The State University of New York said in a statement that its spring semester at the Incheon campus would start March 2, but the first two weeks of lectures will be taught online. Placement exams and registration for incoming freshmen are taking place as planned this week, but exam and registration sites are restricted to 10 people per room and students must wear masks and have their temperature taken before entering the room. The university is mandating masks be worn in all SUNY Korea facilities and is advising members of the campus community to wash hands frequently and abstain from going to public places or meeting in large groups.
Even as American universities try to navigate the threat posed by coronavirus in relation to their international operations, they increasingly face the threat of an outbreak in the U.S. Top American health authorities warned Tuesday that Americans should prepare for the spread of the coronavirus in the U.S., that it was no longer a question of if but when.
Julie Anne Friend, the director of Northwestern University's Office of Global Safety and Security, emphasized how quickly the situation surrounding COVID-19 is evolving and the complexities and scale of the problem.
Friend said the last time universities dealt with these sorts of circumstances, as in the outbreak of severe acute respiratory syndrome, or SARS; the H1N1 flu; or even Ebola, universities weren't dealing with the same kind and volume of travel or some of the same complexities in terms of the number of different health authorities involved.
"I think it’s such an unnerving circumstance to think that an individual could be quarantined that people are acting more prudently than maybe they would have in the past," she said.
Friend stressed the importance of college officials planning for various scenarios, of asking, "What happens if X happens -- really thinking outside of the box."
"I don’t know if this is a new normal.

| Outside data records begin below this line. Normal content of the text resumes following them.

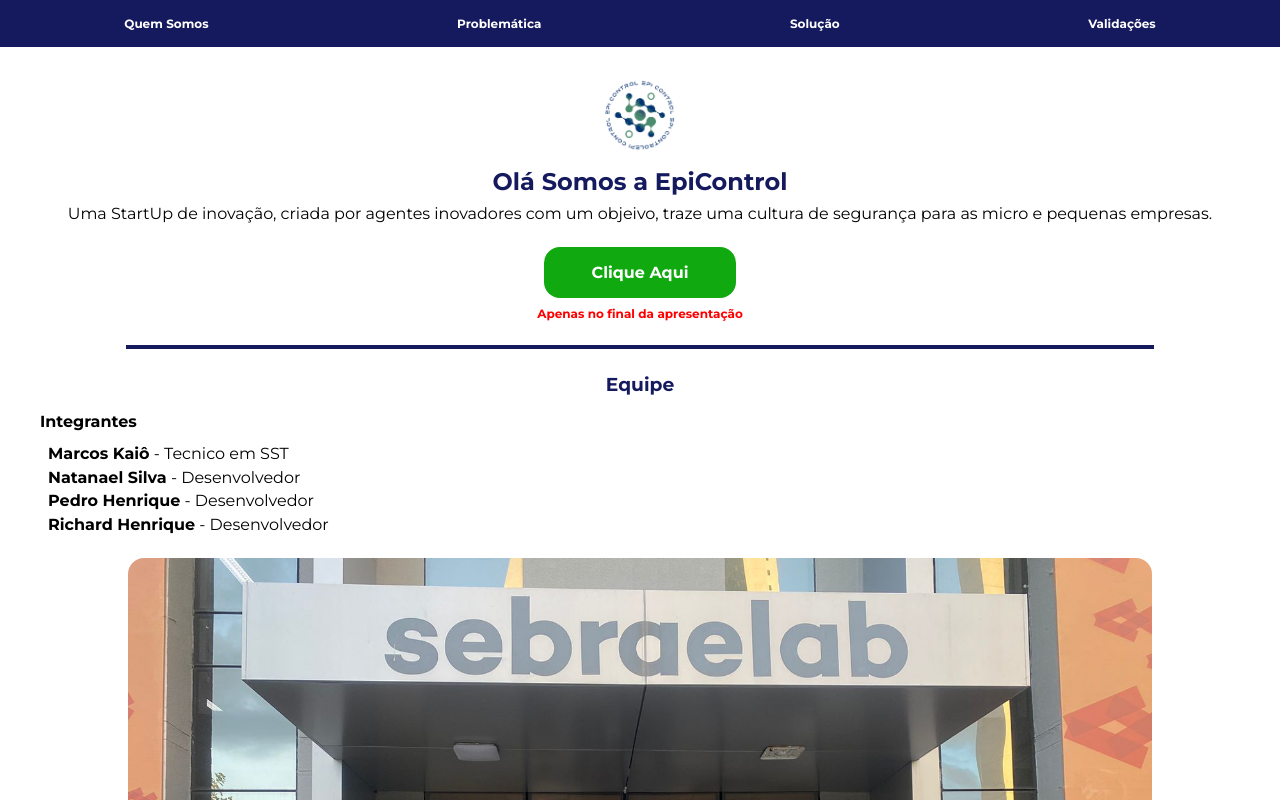
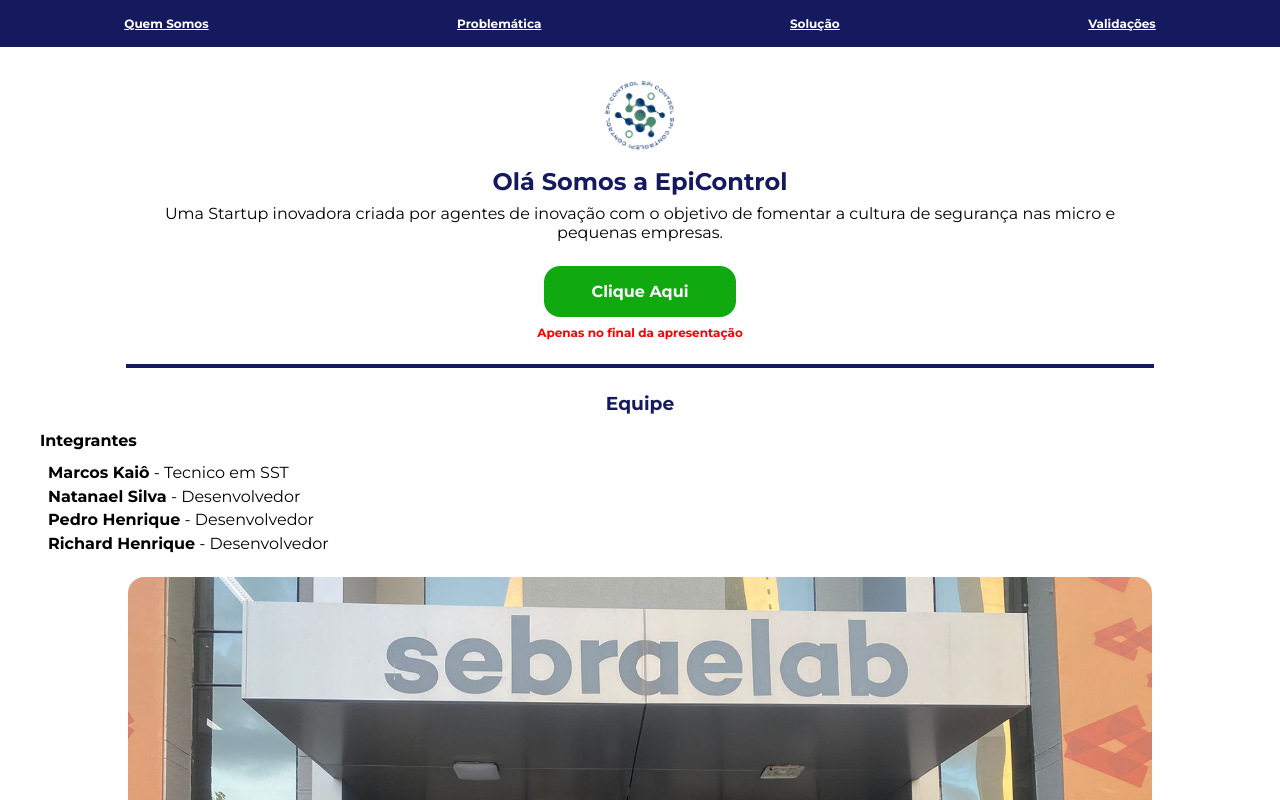
Before and after one commit to RichardHNS/SystemPitch, a React (Vite) app: page / in a window 1280 px wide. Shown: the top 800 px of the page. Built offline with nearby package versions, Linux system fonts and the light colour scheme.

Commit message:
ajustando img

```diff
--- a/src/App.css
+++ b/src/App.css
@@ -12,6 +12,7 @@
 }
 .Title p{
 text-align: center;
+width: 80%;
 }
 .Title img{
   border-radius: 4px;
--- a/src/App.jsx
+++ b/src/App.jsx
@@ -2,7 +2,7 @@ import "./App.css";
 import Contatos from "./Components/Contatos/Contatos";
 import NavBar from "./Components/NavBar/NavBar";
 import Logo from "../src/assets/6.png";
-import ImagemEquipe from '../src/assets/equipe.jpeg';
+import ImagemEquipe from "../src/assets/equipe.jpeg";
 
 function App() {
   return (
@@ -17,11 +17,13 @@ function App() {
         <div className="Title">
           <h2>Olá Somos a EpiControl</h2>
           <p>
-            Uma StartUp de inovação, criada por agentes inovadores com um
-            objeivo, traze uma cultura de segurança para as micro e pequenas
-            empresas.
+            Uma Startup inovadora criada por agentes de inovação com o objetivo
+            de fomentar a cultura de segurança nas micro e pequenas empresas.
           </p>
-          <a href="https://forms.gle/1yEQz978NvMEvPfi6" target="_blank"> Clique Aqui</a>
+          <a href="https://forms.gle/1yEQz978NvMEvPfi6" target="_blank">
+            {" "}
+            Clique Aqui
+          </a>
           <span>Apenas no final da apresentação</span>
           <hr className="hr1" />
           <div className="ContEquipe">
--- a/src/Components/Contatos/Contatos.jsx
+++ b/src/Components/Contatos/Contatos.jsx
@@ -13,14 +13,14 @@ const Contatos = () => {
             <div>
               <p>E-mail: </p>
               <a
-                href="https://mail.google.com/mail/?view=cm&fs=1&to=epicontrol@gmail.com"
+                href="https://mail.google.com/mail/?view=cm&fs=1&to=epicontrol.sst@gmail.com.com"
                 target="_blank">
                 epicontrol@gmail.com
               </a>
             </div>
             <div>
                 <p>Número :</p>
-                <a href="tel:+123456789" target="_blank">55+ 81 9 8185-8196</a>
+                <a href="tel:+55 81 981858196" target="_blank">55+ 81 9 8185-8196</a>
             </div>
           </div>
           <h4 className="Titleh4">Apoio</h4>
--- a/src/Components/NavBar/NavBar.css
+++ b/src/Components/NavBar/NavBar.css
@@ -9,10 +9,11 @@
     font-size: 12px;
 }
 .NavBar a{
-    text-decoration: none;
     color: white;
-    cursor: pointer;
+
 }
 .NavBar li{
     list-style: none;
+    cursor: pointer;
+    text-decoration: underline;
   }
```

I hope that at some point this whole thing slows down," she said. "But I do think that preparing for things like this is the new normal."